Several weeks a year the Chippewa would gather wild rice in freshwater marshes, with was their basic food staple. The event was a family affair, with the men paddling canoes through the marsh, while the women and children walked in the water, bending the rice stalks over the canoe and knocking the kernels off.

Occasionally the women would defy the short growing season and attempt small crops of corn, beans and squash.

In the spring, families would camp near groves of maple trees and tap them for the sap, which was boiled down and used for syrup and sugar.

Ojibwa women did most of the fishing, except in winter when the men would spear fish through the ice. Winter also allowed for hunting trips to favorite duck blinds, as well as the search for deer, bear, moose and other small animals for meat.

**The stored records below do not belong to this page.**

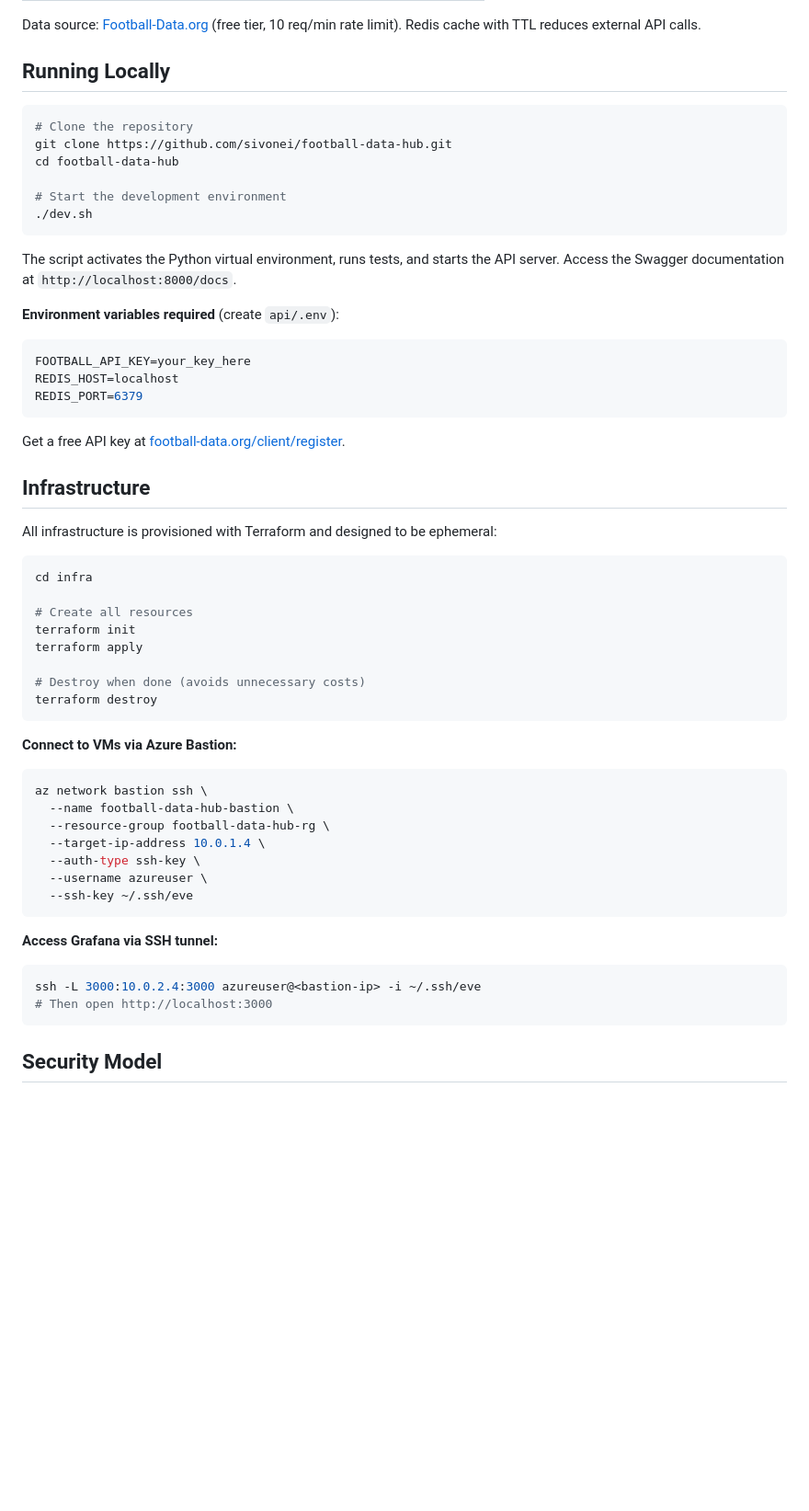
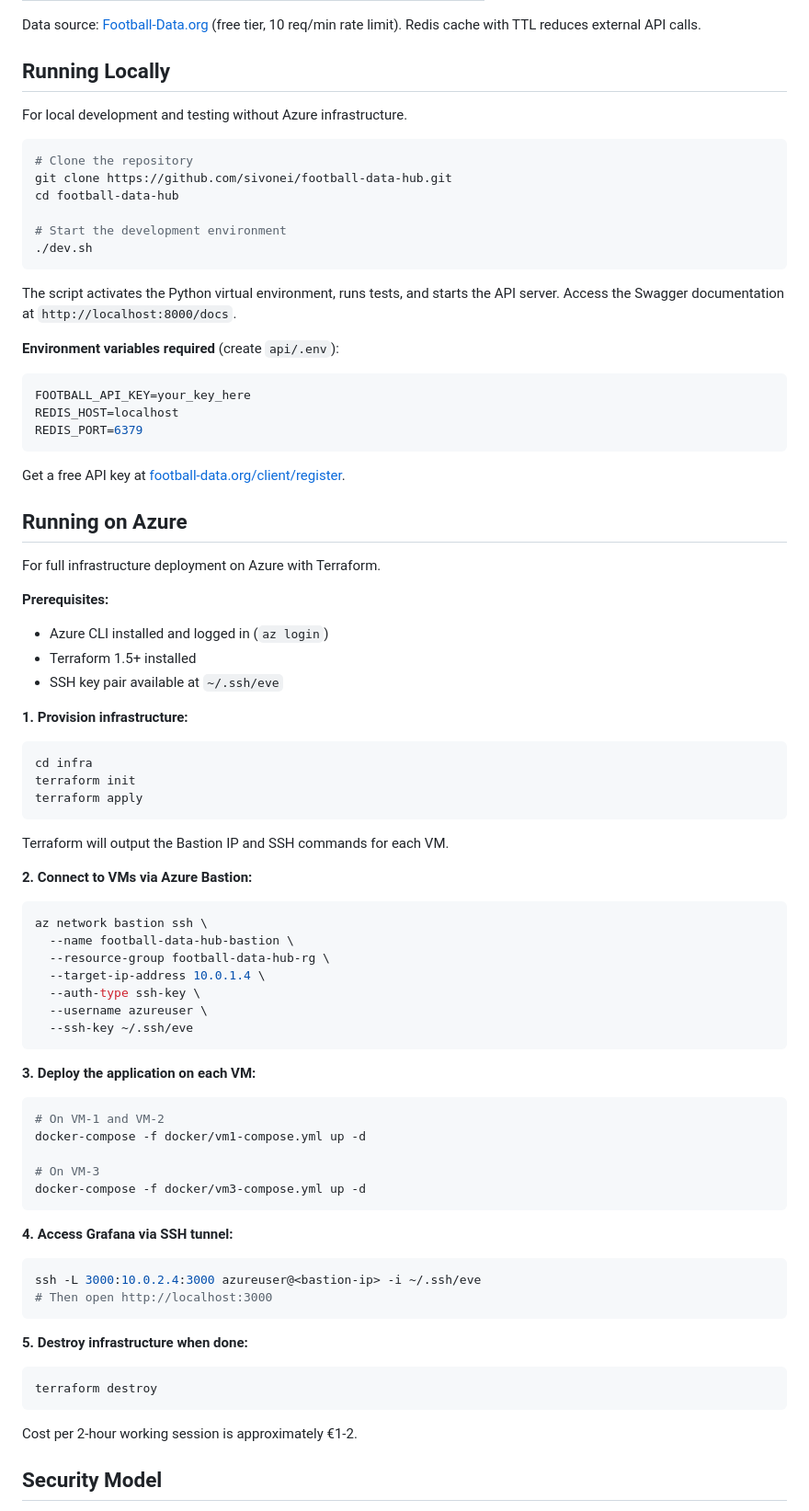
Before and after one commit to sivonei/football-data-hub, a Markdown page: README.md, the part around the change. Shown at 92% size. Rendered like a GitHub page; blank space fills up the shorter version.

Commit message:
docs: add local and Azure running instructions

````diff
--- a/README.md
+++ b/README.md
@@ -53,6 +53,8 @@ Data source: [Football-Data.org](https://www.football-data.org) (free tier, 10 r
 
 ## Running Locally
 
+For local development and testing without Azure infrastructure.
+
 ```bash
 # Clone the repository
 git clone https://github.com/sivonei/football-data-hub.git
@@ -62,7 +64,8 @@ cd football-data-hub
 ./dev.sh
 ```
 
-The script activates the Python virtual environment, runs tests, and starts the API server. Access the Swagger documentation at `http://localhost:8000/docs`.
+The script activates the Python virtual environment, runs tests, and starts the API server.
+Access the Swagger documentation at `http://localhost:8000/docs`.
 
 **Environment variables required** (create `api/.env`):
 
@@ -74,22 +77,27 @@ REDIS_PORT=6379
 
 Get a free API key at [football-data.org/client/register](https://www.football-data.org/client/register).
 
-## Infrastructure
+## Running on Azure
 
-All infrastructure is provisioned with Terraform and designed to be ephemeral:
+For full infrastructure deployment on Azure with Terraform.
+
+**Prerequisites:**
+- Azure CLI installed and logged in (`az login`)
+- Terraform 1.5+ installed
+- SSH key pair available at `~/.ssh/eve`
+
+**1. Provision infrastructure:**
 
 ```bash
 cd infra
-
-# Create all resources
 terraform init
 terraform apply
-
-# Destroy when done (avoids unnecessary costs)
-terraform destroy
 ```
 
-**Connect to VMs via Azure Bastion:**
+Terraform will output the Bastion IP and SSH commands for each VM.
+
+**2. Connect to VMs via Azure Bastion:**
+
 ```bash
 az network bastion ssh \
   --name football-data-hub-bastion \
@@ -100,11 +108,31 @@ az network bastion ssh \
   --ssh-key ~/.ssh/eve
 ```
 
-**Access Grafana via SSH tunnel:**
+**3. Deploy the application on each VM:**
+
+```bash
+# On VM-1 and VM-2
+docker-compose -f docker/vm1-compose.yml up -d
+
+# On VM-3
+docker-compose -f docker/vm3-compose.yml up -d
+```
+
+**4. Access Grafana via SSH tunnel:**
+
 ```bash
 ssh -L 3000:10.0.2.4:3000 azureuser@<bastion-ip> -i ~/.ssh/eve
 # Then open http://localhost:3000
 ```
+
+**5. Destroy infrastructure when done:**
+
+```bash
+terraform destroy
+```
+
+Cost per 2-hour working session is approximately €1-2.
+
 
 ## Security Model
 
````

Quillwork fashioned from the quills of porcupines often adorned the buckskin clothes of the men and women. Women's dresses were often belted or tied over one shoulder. The Chippewa also sometimes wore underclothing of woven plant fibers. Leggings, moccasins, fur robes, pointed hats of leather and mittens - often lined with rabbit fur - were added in cold weather.

Deeply spiritual, the Ojibwa believe spirits control all natural events. The spirit Manitou lies at the center of that spirituality. Manitou resides in all things - the trees, birds, sky, animals - and is particularly fond of tobacco, which the Chippewa provide through offerings and pipe smoke. Wenebajo, is central to Chippewa myth. A clever but kind trickster, Wenebajo offer the people the secrets of corn, tobacco and medicinal plants.

In time, the appearance of French trappers and missionaries and pressure from the Iroquois forced the Ojibwa to move to the south or west. Once the Chippewa left their traditional homelands, they adapted the ways of the Plains tribes. By the mid-1800s the Ojibwa were already on government reservations.

In 1854 it was discovered that valuable minerals were located on the Chippewa reservation, so the government decided to buy back that land from the Chippewa, too. The tribe decided to sell, thinking they could take the money and use it to buy back their homelands, or at least part of it.

Even today the Ojibwa are still involved in long-running court cases against the United States government in regard to their land, much of which was seized for nonpayment of taxes many, many years ago despite the fact original treaties seem to indicate no taxes would ever be levied.

Descendants of the Chippewa/Ojibwa live in Canada, Oklahoma, North Dakota, Montana and in urban centers in many states.

I am Chippewa Indian my spirit name is Spiritseeker.